DATA SUPPLIED —
━━━━━━━━━━━━━━━━
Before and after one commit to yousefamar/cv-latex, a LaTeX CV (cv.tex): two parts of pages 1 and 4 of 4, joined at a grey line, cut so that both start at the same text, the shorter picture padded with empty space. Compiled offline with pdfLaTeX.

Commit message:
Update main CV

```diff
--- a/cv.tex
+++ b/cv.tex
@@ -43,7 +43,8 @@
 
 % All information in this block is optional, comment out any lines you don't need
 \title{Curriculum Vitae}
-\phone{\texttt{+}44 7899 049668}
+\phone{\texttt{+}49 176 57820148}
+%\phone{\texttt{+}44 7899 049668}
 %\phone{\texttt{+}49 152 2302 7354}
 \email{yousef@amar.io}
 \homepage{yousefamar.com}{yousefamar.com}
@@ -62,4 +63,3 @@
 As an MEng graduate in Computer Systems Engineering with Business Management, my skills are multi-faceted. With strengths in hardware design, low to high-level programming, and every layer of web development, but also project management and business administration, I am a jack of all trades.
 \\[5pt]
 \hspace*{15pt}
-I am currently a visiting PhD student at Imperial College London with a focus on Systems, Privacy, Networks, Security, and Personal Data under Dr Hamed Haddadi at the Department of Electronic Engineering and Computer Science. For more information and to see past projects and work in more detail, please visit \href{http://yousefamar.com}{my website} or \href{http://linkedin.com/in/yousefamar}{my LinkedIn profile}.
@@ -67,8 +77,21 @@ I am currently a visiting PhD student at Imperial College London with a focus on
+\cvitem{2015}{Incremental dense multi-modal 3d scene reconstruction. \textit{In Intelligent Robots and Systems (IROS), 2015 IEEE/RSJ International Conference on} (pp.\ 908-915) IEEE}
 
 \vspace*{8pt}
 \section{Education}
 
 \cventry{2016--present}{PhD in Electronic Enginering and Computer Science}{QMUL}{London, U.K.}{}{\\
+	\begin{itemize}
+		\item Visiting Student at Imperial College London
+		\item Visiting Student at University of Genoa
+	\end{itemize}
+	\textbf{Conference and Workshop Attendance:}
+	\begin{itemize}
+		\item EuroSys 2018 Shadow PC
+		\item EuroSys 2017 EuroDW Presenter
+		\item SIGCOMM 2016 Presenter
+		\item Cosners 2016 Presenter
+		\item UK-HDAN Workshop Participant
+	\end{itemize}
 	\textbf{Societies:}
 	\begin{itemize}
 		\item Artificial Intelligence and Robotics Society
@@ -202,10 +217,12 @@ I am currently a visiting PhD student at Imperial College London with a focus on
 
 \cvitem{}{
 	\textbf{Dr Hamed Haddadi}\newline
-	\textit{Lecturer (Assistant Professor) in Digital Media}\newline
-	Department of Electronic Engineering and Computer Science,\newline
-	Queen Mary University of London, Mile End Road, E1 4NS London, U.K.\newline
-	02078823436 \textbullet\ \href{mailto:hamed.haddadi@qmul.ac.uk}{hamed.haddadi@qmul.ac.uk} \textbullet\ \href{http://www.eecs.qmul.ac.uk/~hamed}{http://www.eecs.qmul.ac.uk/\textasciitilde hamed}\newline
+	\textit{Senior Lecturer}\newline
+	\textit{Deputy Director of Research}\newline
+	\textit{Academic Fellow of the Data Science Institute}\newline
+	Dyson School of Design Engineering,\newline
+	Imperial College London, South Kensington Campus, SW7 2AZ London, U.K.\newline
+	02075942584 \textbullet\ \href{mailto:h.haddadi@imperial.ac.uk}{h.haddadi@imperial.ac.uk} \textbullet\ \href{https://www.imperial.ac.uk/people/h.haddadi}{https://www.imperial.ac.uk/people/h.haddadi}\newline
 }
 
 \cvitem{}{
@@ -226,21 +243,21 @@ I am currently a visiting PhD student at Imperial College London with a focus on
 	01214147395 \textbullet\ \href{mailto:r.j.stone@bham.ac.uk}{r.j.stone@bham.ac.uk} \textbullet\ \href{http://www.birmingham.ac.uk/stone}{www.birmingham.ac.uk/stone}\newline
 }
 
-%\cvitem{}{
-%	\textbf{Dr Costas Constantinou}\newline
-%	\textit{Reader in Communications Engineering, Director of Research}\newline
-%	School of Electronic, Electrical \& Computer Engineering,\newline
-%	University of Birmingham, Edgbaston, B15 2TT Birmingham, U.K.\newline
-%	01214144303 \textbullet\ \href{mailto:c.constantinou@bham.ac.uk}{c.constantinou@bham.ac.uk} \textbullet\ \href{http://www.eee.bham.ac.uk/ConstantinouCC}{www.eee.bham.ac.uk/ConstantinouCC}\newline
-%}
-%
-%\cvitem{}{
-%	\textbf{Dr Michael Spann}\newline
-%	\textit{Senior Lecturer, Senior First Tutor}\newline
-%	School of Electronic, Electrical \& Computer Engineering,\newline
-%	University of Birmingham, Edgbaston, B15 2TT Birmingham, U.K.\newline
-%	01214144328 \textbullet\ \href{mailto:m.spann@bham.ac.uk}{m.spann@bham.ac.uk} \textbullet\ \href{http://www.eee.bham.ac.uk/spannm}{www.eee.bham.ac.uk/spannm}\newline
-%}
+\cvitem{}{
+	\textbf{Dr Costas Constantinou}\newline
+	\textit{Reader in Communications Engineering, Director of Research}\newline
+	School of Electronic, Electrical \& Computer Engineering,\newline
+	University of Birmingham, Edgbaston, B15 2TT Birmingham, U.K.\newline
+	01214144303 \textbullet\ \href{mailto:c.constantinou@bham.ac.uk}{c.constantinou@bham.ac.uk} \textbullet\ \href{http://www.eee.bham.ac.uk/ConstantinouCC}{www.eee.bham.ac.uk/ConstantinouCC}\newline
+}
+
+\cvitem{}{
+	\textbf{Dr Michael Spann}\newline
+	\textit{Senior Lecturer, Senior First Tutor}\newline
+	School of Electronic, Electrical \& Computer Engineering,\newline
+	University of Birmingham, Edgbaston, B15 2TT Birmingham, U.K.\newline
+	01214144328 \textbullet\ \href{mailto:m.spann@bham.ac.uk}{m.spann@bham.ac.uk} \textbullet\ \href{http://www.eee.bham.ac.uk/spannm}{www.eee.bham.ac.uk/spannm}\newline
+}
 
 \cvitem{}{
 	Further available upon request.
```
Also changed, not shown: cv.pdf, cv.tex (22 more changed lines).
━━━━━━━━━━━━━━━━
TASK DIRECTIONS — The whole listing above needs to be written out again exactly.

TASK ANSWER —
Before and after one commit to yousefamar/cv-latex, a LaTeX CV (cv.tex): two parts of pages 1 and 4 of 4, joined at a grey line, cut so that both start at the same text, the shorter picture padded with empty space. Compiled offline with pdfLaTeX.

Commit message:
Update main CV

```diff
--- a/cv.tex
+++ b/cv.tex
@@ -43,7 +43,8 @@
 
 % All information in this block is optional, comment out any lines you don't need
 \title{Curriculum Vitae}
-\phone{\texttt{+}44 7899 049668}
+\phone{\texttt{+}49 176 57820148}
+%\phone{\texttt{+}44 7899 049668}
 %\phone{\texttt{+}49 152 2302 7354}
 \email{yousef@amar.io}
 \homepage{yousefamar.com}{yousefamar.com}
@@ -62,4 +63,3 @@
 As an MEng graduate in Computer Systems Engineering with Business Management, my skills are multi-faceted. With strengths in hardware design, low to high-level programming, and every layer of web development, but also project management and business administration, I am a jack of all trades.
 \\[5pt]
 \hspace*{15pt}
-I am currently a visiting PhD student at Imperial College London with a focus on Systems, Privacy, Networks, Security, and Personal Data under Dr Hamed Haddadi at the Department of Electronic Engineering and Computer Science. For more information and to see past projects and work in more detail, please visit \href{http://yousefamar.com}{my website} or \href{http://linkedin.com/in/yousefamar}{my LinkedIn profile}.
@@ -67,8 +77,21 @@ I am currently a visiting PhD student at Imperial College London with a focus on
+\cvitem{2015}{Incremental dense multi-modal 3d scene reconstruction. \textit{In Intelligent Robots and Systems (IROS), 2015 IEEE/RSJ International Conference on} (pp.\ 908-915) IEEE}
 
 \vspace*{8pt}
 \section{Education}
 
 \cventry{2016--present}{PhD in Electronic Enginering and Computer Science}{QMUL}{London, U.K.}{}{\\
+	\begin{itemize}
+		\item Visiting Student at Imperial College London
+		\item Visiting Student at University of Genoa
+	\end{itemize}
+	\textbf{Conference and Workshop Attendance:}
+	\begin{itemize}
+		\item EuroSys 2018 Shadow PC
+		\item EuroSys 2017 EuroDW Presenter
+		\item SIGCOMM 2016 Presenter
+		\item Cosners 2016 Presenter
+		\item UK-HDAN Workshop Participant
+	\end{itemize}
 	\textbf{Societies:}
 	\begin{itemize}
 		\item Artificial Intelligence and Robotics Society
@@ -202,10 +217,12 @@ I am currently a visiting PhD student at Imperial College London with a focus on
 
 \cvitem{}{
 	\textbf{Dr Hamed Haddadi}\newline
-	\textit{Lecturer (Assistant Professor) in Digital Media}\newline
-	Department of Electronic Engineering and Computer Science,\newline
-	Queen Mary University of London, Mile End Road, E1 4NS London, U.K.\newline
-	02078823436 \textbullet\ \href{mailto:hamed.haddadi@qmul.ac.uk}{hamed.haddadi@qmul.ac.uk} \textbullet\ \href{http://www.eecs.qmul.ac.uk/~hamed}{http://www.eecs.qmul.ac.uk/\textasciitilde hamed}\newline
+	\textit{Senior Lecturer}\newline
+	\textit{Deputy Director of Research}\newline
+	\textit{Academic Fellow of the Data Science Institute}\newline
+	Dyson School of Design Engineering,\newline
+	Imperial College London, South Kensington Campus, SW7 2AZ London, U.K.\newline
+	02075942584 \textbullet\ \href{mailto:h.haddadi@imperial.ac.uk}{h.haddadi@imperial.ac.uk} \textbullet\ \href{https://www.imperial.ac.uk/people/h.haddadi}{https://www.imperial.ac.uk/people/h.haddadi}\newline
 }
 
 \cvitem{}{
@@ -226,21 +243,21 @@ I am currently a visiting PhD student at Imperial College London with a focus on
 	01214147395 \textbullet\ \href{mailto:r.j.stone@bham.ac.uk}{r.j.stone@bham.ac.uk} \textbullet\ \href{http://www.birmingham.ac.uk/stone}{www.birmingham.ac.uk/stone}\newline
 }
 
-%\cvitem{}{
-%	\textbf{Dr Costas Constantinou}\newline
-%	\textit{Reader in Communications Engineering, Director of Research}\newline
-%	School of Electronic, Electrical \& Computer Engineering,\newline
-%	University of Birmingham, Edgbaston, B15 2TT Birmingham, U.K.\newline
-%	01214144303 \textbullet\ \href{mailto:c.constantinou@bham.ac.uk}{c.constantinou@bham.ac.uk} \textbullet\ \href{http://www.eee.bham.ac.uk/ConstantinouCC}{www.eee.bham.ac.uk/ConstantinouCC}\newline
-%}
-%
-%\cvitem{}{
-%	\textbf{Dr Michael Spann}\newline
-%	\textit{Senior Lecturer, Senior First Tutor}\newline
-%	School of Electronic, Electrical \& Computer Engineering,\newline
-%	University of Birmingham, Edgbaston, B15 2TT Birmingham, U.K.\newline
-%	01214144328 \textbullet\ \href{mailto:m.spann@bham.ac.uk}{m.spann@bham.ac.uk} \textbullet\ \href{http://www.eee.bham.ac.uk/spannm}{www.eee.bham.ac.uk/spannm}\newline
-%}
+\cvitem{}{
+	\textbf{Dr Costas Constantinou}\newline
+	\textit{Reader in Communications Engineering, Director of Research}\newline
+	School of Electronic, Electrical \& Computer Engineering,\newline
+	University of Birmingham, Edgbaston, B15 2TT Birmingham, U.K.\newline
+	01214144303 \textbullet\ \href{mailto:c.constantinou@bham.ac.uk}{c.constantinou@bham.ac.uk} \textbullet\ \href{http://www.eee.bham.ac.uk/ConstantinouCC}{www.eee.bham.ac.uk/ConstantinouCC}\newline
+}
+
+\cvitem{}{
+	\textbf{Dr Michael Spann}\newline
+	\textit{Senior Lecturer, Senior First Tutor}\newline
+	School of Electronic, Electrical \& Computer Engineering,\newline
+	University of Birmingham, Edgbaston, B15 2TT Birmingham, U.K.\newline
+	01214144328 \textbullet\ \href{mailto:m.spann@bham.ac.uk}{m.spann@bham.ac.uk} \textbullet\ \href{http://www.eee.bham.ac.uk/spannm}{www.eee.bham.ac.uk/spannm}\newline
+}
 
 \cvitem{}{
 	Further available upon request.
```
Also changed, not shown: cv.pdf, cv.tex (22 more changed lines).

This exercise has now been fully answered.